| YOUR TASK |
The answer should be a faithful retyping of the records that follow, pictures excluded.

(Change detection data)
=======

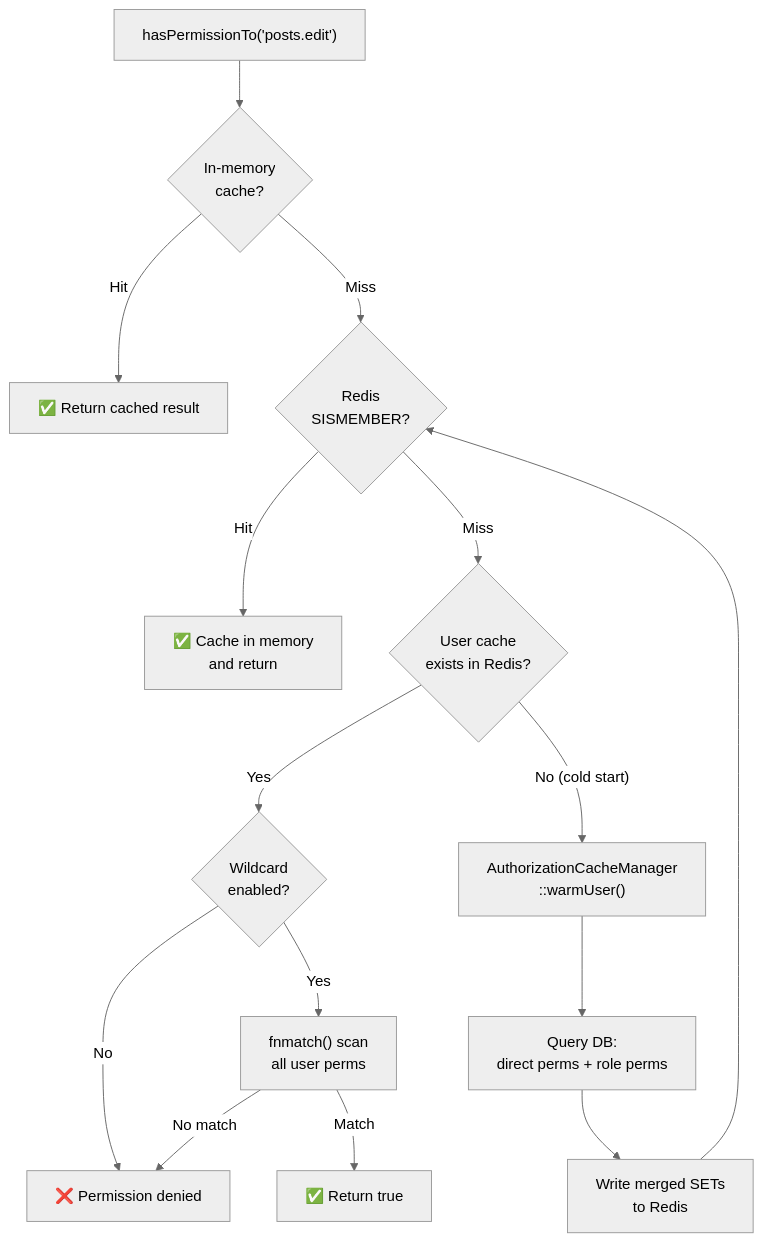
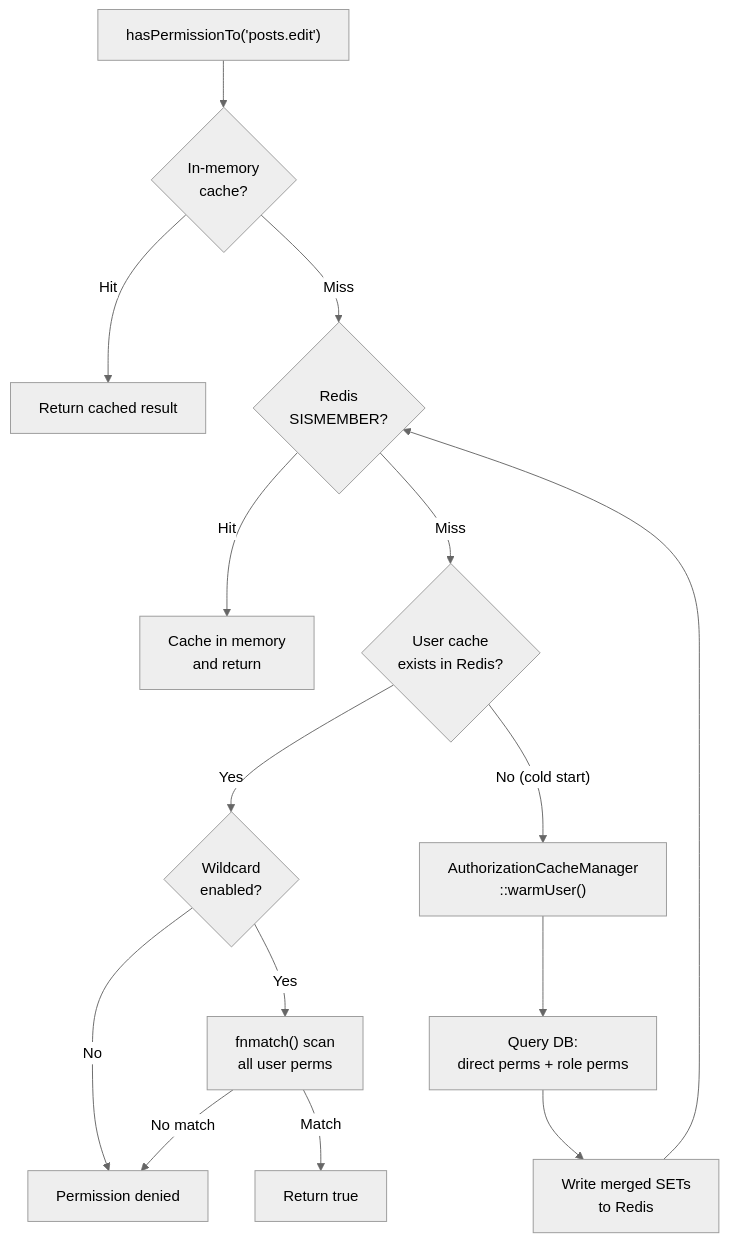
The third of 4 diagrams in README.md (scabarcas17/laravel-permissions-redis), drawn with Mermaid (neutral theme) before and after one commit. The commit also changed other lines of this file and 6 other files, not shown here.

````diff
--- a/README.md
+++ b/README.md
@@ -176,19 +170,19 @@
 ```mermaid
 flowchart TD
     A["hasPermissionTo('posts.edit')"] --> B{In-memory\ncache?}
-    B -- "Hit" --> C["✅ Return cached result"]
+    B -- "Hit" --> C["Return cached result"]
     B -- "Miss" --> D{"Redis\nSISMEMBER?"}
-    D -- "Hit" --> E["✅ Cache in memory\nand return"]
+    D -- "Hit" --> E["Cache in memory\nand return"]
     D -- "Miss" --> F{"User cache\nexists in Redis?"}
     F -- "Yes" --> K{"Wildcard\nenabled?"}
     F -- "No (cold start)" --> H["AuthorizationCacheManager\n::warmUser()"]
     H --> I["Query DB:\ndirect perms + role perms"]
     I --> J["Write merged SETs\nto Redis"]
     J --> D
 
-    K -- "No" --> L["❌ Permission denied"]
+    K -- "No" --> L["Permission denied"]
     K -- "Yes" --> M["fnmatch() scan\nall user perms"]
-    M -- "Match" --> N["✅ Return true"]
+    M -- "Match" --> N["Return true"]
     M -- "No match" --> L
 
 ```
````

=======

| ANSWER AREA |
The third of 4 diagrams in README.md (scabarcas17/laravel-permissions-redis), drawn with Mermaid (neutral theme) before and after one commit. The commit also changed other lines of this file and 6 other files, not shown here.

````diff
--- a/README.md
+++ b/README.md
@@ -176,19 +170,19 @@
 ```mermaid
 flowchart TD
     A["hasPermissionTo('posts.edit')"] --> B{In-memory\ncache?}
-    B -- "Hit" --> C["✅ Return cached result"]
+    B -- "Hit" --> C["Return cached result"]
     B -- "Miss" --> D{"Redis\nSISMEMBER?"}
-    D -- "Hit" --> E["✅ Cache in memory\nand return"]
+    D -- "Hit" --> E["Cache in memory\nand return"]
     D -- "Miss" --> F{"User cache\nexists in Redis?"}
     F -- "Yes" --> K{"Wildcard\nenabled?"}
     F -- "No (cold start)" --> H["AuthorizationCacheManager\n::warmUser()"]
     H --> I["Query DB:\ndirect perms + role perms"]
     I --> J["Write merged SETs\nto Redis"]
     J --> D
 
-    K -- "No" --> L["❌ Permission denied"]
+    K -- "No" --> L["Permission denied"]
     K -- "Yes" --> M["fnmatch() scan\nall user perms"]
-    M -- "Match" --> N["✅ Return true"]
+    M -- "Match" --> N["Return true"]
     M -- "No match" --> L
 
 ```
````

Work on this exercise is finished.